Given that I had experience organizing home shows at the Chase Center in Wilmington, I volunteered with the Historical Society to organize vendors and the food at the festival, and I became the chairman the following year.
Heading into the 2020 Old Tyme Peach Festival, it must have been a very difficult decision for you and your fellow committee members to have to cancel such a popular event.
We begin to start planning the festival as early as January, because an event of this size truly needs the attention it deserves. We began early meetings, and at that point, we began to learn that it may not happen. As we headed into spring, I didn’t want to cancel anything just yet, because I was still optimistic that the pandemic would be gone in a few months.
Traditionally, we open the festival up to vendors in March, and of course, it sold out just as fast as we opened it up, but by June, the pandemic had grown, and I was forced to cancel the festival.
You were forced to make that same decision in 2021.
Last year, we geared up just the way we had done in years past, but I chose to hold the release date through March and April. In May, I had meetings with local and state officials and it wasn’t looking good, which forced us to have to cancel the festival again.
Of the more than 30,000 people who attend the Old Tyme Peach Festival every year, there are likely some who take it for granted that it just magically appears every year. Take me into the wheels of the machine of what makes the festival run.

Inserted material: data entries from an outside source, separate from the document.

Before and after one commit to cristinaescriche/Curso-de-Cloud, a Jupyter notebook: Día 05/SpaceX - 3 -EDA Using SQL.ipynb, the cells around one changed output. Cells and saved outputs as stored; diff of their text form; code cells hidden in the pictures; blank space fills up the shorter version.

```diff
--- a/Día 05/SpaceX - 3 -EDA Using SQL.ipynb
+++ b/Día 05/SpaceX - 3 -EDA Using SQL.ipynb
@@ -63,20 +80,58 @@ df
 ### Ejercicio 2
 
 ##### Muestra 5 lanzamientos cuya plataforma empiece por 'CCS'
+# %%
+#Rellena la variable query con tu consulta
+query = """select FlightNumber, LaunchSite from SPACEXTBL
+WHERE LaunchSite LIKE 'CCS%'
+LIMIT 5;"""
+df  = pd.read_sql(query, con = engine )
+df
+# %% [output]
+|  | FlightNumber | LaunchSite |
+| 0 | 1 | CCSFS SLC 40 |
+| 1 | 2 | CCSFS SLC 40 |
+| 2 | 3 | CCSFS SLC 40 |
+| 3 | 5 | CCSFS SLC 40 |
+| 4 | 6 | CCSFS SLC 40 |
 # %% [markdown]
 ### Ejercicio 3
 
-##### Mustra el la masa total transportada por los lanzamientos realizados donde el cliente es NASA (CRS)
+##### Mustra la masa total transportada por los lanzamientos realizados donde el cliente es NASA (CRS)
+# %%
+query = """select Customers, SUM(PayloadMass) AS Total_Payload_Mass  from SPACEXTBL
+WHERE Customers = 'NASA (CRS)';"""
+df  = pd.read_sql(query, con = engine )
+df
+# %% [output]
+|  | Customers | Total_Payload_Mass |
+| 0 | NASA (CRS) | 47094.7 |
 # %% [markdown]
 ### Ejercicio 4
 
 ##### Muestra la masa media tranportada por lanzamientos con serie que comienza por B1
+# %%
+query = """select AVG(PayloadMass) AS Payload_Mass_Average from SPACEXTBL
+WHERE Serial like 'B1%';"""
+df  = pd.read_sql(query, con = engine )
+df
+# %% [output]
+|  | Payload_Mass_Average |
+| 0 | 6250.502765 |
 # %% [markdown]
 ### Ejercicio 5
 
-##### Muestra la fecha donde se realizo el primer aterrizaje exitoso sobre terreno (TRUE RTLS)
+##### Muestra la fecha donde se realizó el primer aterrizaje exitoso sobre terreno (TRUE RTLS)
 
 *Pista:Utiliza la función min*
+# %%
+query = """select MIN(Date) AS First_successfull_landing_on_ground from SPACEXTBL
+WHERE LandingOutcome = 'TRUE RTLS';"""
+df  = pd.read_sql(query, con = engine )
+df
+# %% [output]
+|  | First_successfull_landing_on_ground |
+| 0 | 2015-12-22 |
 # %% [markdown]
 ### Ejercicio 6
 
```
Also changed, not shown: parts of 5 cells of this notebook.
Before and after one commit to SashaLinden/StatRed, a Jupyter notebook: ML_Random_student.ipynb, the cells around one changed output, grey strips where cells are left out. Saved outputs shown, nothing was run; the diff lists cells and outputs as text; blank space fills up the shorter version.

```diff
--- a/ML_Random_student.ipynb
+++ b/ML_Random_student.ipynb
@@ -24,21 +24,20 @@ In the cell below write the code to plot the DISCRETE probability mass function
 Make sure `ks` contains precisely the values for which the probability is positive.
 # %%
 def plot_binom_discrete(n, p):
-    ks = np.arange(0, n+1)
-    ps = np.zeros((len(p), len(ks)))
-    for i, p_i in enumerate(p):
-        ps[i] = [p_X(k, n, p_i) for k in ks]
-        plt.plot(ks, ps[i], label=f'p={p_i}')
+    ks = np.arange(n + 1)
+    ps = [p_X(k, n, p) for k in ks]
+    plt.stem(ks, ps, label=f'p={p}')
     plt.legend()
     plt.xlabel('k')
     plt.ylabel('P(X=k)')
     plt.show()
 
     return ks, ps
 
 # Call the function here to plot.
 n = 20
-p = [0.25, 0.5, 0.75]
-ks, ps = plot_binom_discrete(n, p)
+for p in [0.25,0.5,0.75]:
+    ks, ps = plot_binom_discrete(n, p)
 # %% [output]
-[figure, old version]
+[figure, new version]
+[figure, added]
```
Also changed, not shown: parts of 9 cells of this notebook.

There are seven core members of the committee on board, and although I wish I had more, we work well together. In past years, I have had no problems meeting deadlines, but this year, I have had some struggles with maintaining all of them, but I simply kick myself in the rear and get it all done.
Sometimes I look back to past festivals and think, ‘We are essentially putting on this entire festival with practically nobody,’ but several of my children and my wife chip in as well, and that helps to get this festival on every year.
The Old Tyme Peach Festival began in 1993 to honor the role the peach-growing industry had on Middletown in the 1800s, but in many ways, it has come to mean so much more for the people of Middletown, Odessa and Townsend.
It’s about the largest component of our history, because the peaches are what made this area what it is today. Who we are now is because of the industry that made us.
What are your most favorite moments of the festival?
My excitement starts at about three o’clock on Friday afternoon, when I begin to lay out the vendor booths. My boys will bring their friends and we’ll drive around the grounds on the golf carts to make sure we’re ready for the next day. As it gets closer to morning, it becomes a serious emotion of ‘My God, what did I just do?’ As the festival kicks off and I begin to see the people arrive, my emotions then change to ‘My God, I have done this.’
After the festival, I am able to ride that high for about the next two months and then I realize that I have seen too many people and I just want to be left alone.
What is your favorite spot in Middletown?
This is a tough choice, but I would have to say The Texas Roadhouse off of Route 301.
You host a dinner party and can invite anyone you wish. Who would you want to have around that table?
A similar question came up to me a while ago. I would like to have an eat-and-greet with Ozzy Osbourne.
What food or item can always be found in your family refrigerator?
Ketchup. When you have nine kids, you need a lot of ketchup.
- Richard L. Gaw